While in Italy, working with Giulio Ceppi, Total Tool, Alessi and Truism di and Italia introduced him to the nuances of product design. When he realized his need to understand theaspects of business in design, he decided to pursue Business and Design Strategy at Domus Academy. ‘Domus exposed me to the Made-in-Italy model—the business model of some of the most iconic Italian brands that make things to order. Being able to design products while side-stepping the elementof mass-production is essential to their brand strategies,’says Nikhil.

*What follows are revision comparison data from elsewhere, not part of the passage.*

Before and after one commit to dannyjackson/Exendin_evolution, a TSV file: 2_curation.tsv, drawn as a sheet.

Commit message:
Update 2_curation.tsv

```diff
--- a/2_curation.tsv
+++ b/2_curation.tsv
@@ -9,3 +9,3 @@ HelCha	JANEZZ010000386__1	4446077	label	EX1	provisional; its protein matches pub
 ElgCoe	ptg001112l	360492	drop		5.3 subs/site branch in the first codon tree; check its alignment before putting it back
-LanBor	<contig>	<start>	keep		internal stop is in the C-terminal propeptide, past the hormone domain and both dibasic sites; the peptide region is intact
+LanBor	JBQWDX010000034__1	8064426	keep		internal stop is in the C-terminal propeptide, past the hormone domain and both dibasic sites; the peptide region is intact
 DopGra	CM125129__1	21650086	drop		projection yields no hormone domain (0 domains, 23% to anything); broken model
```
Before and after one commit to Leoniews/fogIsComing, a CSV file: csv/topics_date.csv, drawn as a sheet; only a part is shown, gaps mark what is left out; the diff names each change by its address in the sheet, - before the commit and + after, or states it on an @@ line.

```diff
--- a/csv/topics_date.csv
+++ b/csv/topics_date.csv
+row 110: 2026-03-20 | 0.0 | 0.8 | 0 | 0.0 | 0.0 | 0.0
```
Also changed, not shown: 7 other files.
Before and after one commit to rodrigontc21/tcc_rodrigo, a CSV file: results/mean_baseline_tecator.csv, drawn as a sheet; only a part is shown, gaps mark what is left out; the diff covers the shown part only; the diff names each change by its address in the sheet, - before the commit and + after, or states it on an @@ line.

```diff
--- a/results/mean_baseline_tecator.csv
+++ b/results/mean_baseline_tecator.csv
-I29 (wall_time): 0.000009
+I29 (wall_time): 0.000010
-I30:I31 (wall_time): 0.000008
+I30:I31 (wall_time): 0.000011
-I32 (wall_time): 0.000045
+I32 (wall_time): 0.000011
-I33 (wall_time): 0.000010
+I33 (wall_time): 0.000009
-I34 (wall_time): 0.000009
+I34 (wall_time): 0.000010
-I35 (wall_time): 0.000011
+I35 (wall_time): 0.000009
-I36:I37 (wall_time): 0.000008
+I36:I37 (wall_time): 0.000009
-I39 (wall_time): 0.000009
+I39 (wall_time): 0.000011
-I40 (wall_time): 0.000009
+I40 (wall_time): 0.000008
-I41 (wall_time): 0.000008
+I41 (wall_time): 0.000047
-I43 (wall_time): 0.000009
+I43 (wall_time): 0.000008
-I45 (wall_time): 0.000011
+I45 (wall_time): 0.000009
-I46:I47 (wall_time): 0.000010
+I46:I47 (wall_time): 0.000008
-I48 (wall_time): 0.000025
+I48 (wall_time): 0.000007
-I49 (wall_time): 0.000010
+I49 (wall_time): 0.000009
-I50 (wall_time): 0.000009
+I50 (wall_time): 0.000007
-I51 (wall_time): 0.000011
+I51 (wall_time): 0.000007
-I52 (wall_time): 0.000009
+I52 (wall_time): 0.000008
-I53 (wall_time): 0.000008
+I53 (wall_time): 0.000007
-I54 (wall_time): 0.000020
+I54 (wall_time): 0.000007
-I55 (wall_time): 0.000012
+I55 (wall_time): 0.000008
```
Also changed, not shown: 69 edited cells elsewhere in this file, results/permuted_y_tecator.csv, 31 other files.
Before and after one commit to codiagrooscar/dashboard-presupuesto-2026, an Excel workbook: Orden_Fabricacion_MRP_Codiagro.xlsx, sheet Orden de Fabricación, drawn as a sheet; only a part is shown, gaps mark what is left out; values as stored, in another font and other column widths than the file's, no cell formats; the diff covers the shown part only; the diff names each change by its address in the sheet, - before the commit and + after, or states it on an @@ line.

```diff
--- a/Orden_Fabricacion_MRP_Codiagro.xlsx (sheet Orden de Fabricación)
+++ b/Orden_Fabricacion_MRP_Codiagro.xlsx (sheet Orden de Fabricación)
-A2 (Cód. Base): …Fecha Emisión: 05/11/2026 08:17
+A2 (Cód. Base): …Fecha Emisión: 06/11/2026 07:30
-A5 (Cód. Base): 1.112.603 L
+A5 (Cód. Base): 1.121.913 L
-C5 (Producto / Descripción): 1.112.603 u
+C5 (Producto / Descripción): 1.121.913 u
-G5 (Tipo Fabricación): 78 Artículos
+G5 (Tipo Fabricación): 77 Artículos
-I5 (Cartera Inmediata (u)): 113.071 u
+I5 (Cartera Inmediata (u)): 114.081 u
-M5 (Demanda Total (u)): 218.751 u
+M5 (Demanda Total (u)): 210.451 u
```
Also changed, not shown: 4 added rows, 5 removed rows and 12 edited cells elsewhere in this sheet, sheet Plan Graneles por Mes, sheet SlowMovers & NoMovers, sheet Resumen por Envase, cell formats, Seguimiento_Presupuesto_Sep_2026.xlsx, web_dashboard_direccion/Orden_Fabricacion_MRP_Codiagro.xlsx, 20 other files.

Each piece from his debut collection, Tango, was put together by hand with painstaking attention to detail andfinesse. Nikhil’s penchant for minimalism and geometryshines through this range of illuminators that includes low-hung lights in brass and glass, along with an innovative candlestand called Satellite. The lights come in two versions—buff brass and etched glass—with articulating elbows andadjustable arms that are completely customizable so they canbe arranged in a cluster to form chandeliers. ‘For the lampswe were looking at geometric forms and sculptures floating in space. That’s what a satellite is—a sculptural object whenlight isn’t present, and its function begins with its transformationtowards delivering light.’ The brass shades are hand-beatenand patinated, which when put together emit softpools of light. ‘Our design process is reductive and iterative.We go through process of subtraction until we capture theessence of what is left as we take away the excess and purifythe product into what it becomes. We believe in the longevityof the design, not only in terms of the material, but alsothe visual language. The design needs to survive time,’ he sums up.

Work is underway for the second series that is slated to release in the coming quarter. It will see fresh materials like stone and leather, coupled with elements from Indian craft.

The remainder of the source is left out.